XRP effect? Did Jay Clayton really just echo Ripple’s talking points?
Jay Clayton, the former Chairman of the Securities and Exchange Commission, doesn’t exactly have the coziest relationship with the crypto-community. While he was never very popular, what pushed his favorables down the drain was his last act in office – The SEC charging Ripple and its executives with illegal securities offerings.
Needless to say, the pushback from the community was vocal and vicious, with many like defendant Garlinghouse using the aforementioned lawsuit to suggest that the United States and its SEC weren’t tech-friendly and were dead set against innovation in the country.
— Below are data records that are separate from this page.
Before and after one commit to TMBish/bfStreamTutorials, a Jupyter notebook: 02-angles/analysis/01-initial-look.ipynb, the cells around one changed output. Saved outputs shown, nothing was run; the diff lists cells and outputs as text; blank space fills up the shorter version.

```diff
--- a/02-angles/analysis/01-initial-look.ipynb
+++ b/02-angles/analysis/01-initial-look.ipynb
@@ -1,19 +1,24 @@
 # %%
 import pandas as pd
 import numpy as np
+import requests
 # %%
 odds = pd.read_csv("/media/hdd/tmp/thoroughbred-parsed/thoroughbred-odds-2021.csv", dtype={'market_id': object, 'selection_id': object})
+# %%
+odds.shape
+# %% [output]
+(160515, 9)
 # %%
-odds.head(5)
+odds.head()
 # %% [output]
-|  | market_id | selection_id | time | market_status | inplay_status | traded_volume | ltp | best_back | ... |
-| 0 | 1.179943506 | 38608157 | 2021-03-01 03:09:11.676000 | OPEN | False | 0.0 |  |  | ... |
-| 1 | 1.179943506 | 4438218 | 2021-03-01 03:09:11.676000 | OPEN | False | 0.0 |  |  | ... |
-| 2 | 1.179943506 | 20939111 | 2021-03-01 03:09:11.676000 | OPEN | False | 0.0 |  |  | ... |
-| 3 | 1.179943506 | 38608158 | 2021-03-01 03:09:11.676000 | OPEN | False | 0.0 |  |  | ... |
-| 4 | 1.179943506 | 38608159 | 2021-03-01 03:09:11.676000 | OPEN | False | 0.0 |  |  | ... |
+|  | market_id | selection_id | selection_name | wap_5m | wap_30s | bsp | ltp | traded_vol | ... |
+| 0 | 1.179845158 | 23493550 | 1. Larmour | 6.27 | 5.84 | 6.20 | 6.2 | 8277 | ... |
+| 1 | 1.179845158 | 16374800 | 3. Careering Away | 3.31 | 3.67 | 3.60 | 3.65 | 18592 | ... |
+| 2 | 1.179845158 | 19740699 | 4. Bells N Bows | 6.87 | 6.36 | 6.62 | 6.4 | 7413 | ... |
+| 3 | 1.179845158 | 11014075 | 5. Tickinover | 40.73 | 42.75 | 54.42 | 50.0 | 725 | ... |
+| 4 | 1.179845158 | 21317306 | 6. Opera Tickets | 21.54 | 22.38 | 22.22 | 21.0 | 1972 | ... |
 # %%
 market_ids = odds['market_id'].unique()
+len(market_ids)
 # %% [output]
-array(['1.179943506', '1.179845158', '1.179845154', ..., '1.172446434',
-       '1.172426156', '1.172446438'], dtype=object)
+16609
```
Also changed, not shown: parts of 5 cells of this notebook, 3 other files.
Curiously, while the price of XRP tanked immediately after the news broke out, on the back of small legal victories and the “us v. them” narrative gaining steam, both XRP and Ripple recovered.
In doing so, many believe the SEC now has egg on its face, with a recent Forbes article going as far as suggesting that the SEC, not Ripple, is on trial right now.
Clayton isn’t SEC Chair anymore, “crypto-friendly” Gary Gensler is. However, the former’s last act as Chair has new meaning with every new deposition and every new motion in the ongoing case.
Ergo, it was in this context of these developments that Jay Clayton’s latest Op-ed for Wall Street Journal came out of the blue.
Now, Clayton touched upon quite a few points here, including the logistics of the U.S introducing the Digital Dollar and cryptocurrencies being the “preferred method” for hackers (Clearly, Clayton isn’t aware of January’s Chainalysis crypto-crime report which found that while ransomware attacks rose significantly over the last year, illicit activities made up just 0.34% of all cryptocurrency transaction volume – Down from 2% the previous year).
What grabbed the most attention, however, was Clayton’s assertion – “Innovation is welcome absent some legal reason to oppose it.” What’s more, the former Chair of the SEC also conceded to the need for regulatory clarity and efficiency, while also touching upon the need for a proactive and coordinated approach to ensure the “leadership role” of the U.S financial market.
Now, read the aforementioned points carefully. These aren’t just mere arguments in an Op-ed. They are talking points, with each one of them sharing glaring similarities with what the likes of Ripple, its execs, and other industry representatives have said over the past year. In common parlance, Clayton seemingly took a u-turn, with the ex-Chair’s viewpoints now, impossibly, in alignment with the views of most in the crypto-community.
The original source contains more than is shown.